WHAT THE TASK ASKS:
Read through the data and report every line in which the word "Also" occurs.

(Extracted records)

◇ ◇ ◇

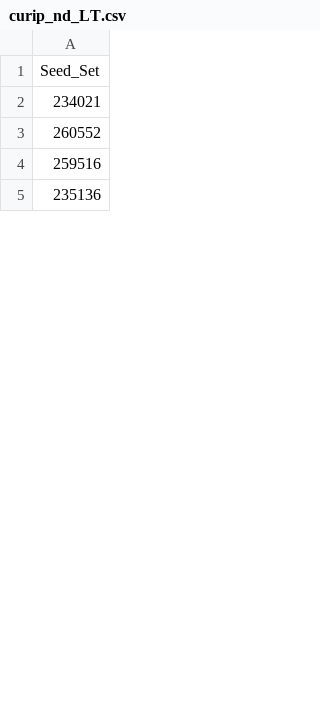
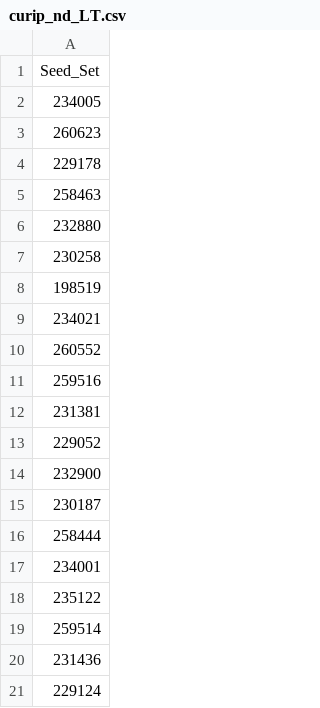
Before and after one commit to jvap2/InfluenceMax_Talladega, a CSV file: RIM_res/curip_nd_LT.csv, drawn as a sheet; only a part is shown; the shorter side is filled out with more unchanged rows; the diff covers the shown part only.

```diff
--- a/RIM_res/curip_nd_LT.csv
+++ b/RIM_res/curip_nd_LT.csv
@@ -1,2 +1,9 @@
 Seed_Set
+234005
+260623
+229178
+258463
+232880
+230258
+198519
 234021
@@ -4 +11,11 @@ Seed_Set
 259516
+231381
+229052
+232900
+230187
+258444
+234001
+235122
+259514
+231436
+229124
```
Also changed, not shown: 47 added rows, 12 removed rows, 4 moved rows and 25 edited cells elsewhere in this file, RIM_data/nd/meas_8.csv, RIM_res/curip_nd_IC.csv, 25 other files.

◇ ◇ ◇

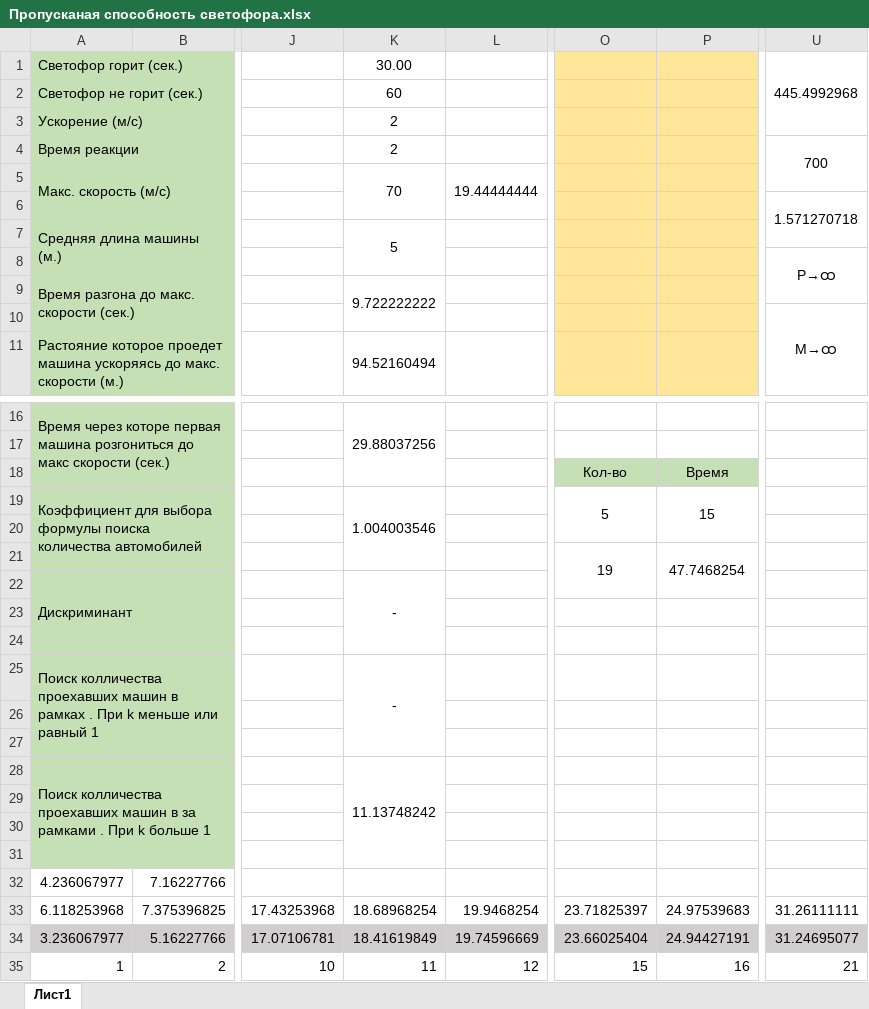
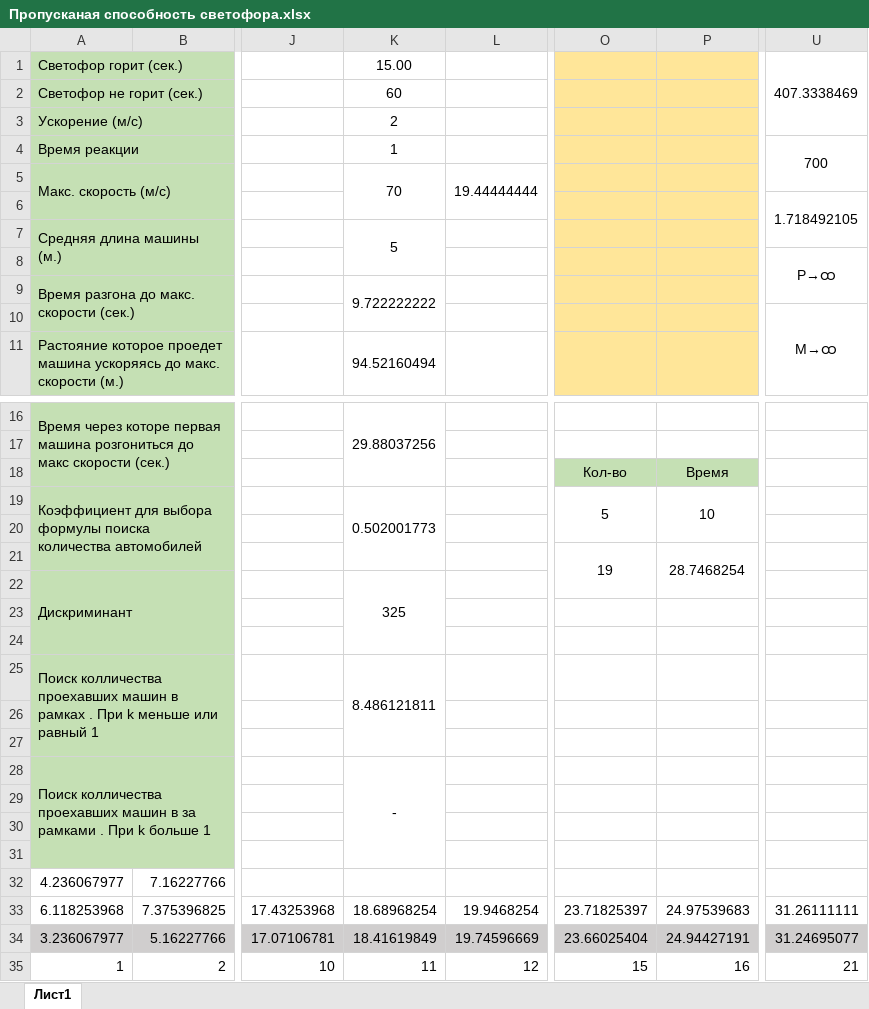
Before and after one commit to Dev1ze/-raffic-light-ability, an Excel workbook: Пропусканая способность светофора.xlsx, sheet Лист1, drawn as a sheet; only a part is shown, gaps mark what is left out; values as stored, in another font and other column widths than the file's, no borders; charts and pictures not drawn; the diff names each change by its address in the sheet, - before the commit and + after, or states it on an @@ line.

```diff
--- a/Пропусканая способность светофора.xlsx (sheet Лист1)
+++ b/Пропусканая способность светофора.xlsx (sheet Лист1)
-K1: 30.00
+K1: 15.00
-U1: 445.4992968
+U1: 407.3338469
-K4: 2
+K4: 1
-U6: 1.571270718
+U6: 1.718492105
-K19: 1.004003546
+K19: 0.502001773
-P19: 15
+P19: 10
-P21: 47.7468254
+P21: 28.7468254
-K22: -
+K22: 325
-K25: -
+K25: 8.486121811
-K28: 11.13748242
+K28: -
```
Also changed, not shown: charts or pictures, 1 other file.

◇ ◇ ◇

EXERCISE ANSWER:
Also changed, not shown: 47 added rows, 12 removed rows, 4 moved rows and 25 edited cells elsewhere in this file, RIM_data/nd/meas_8.csv, RIM_res/curip_nd_IC.csv, 25 other files.
Also changed, not shown: charts or pictures, 1 other file.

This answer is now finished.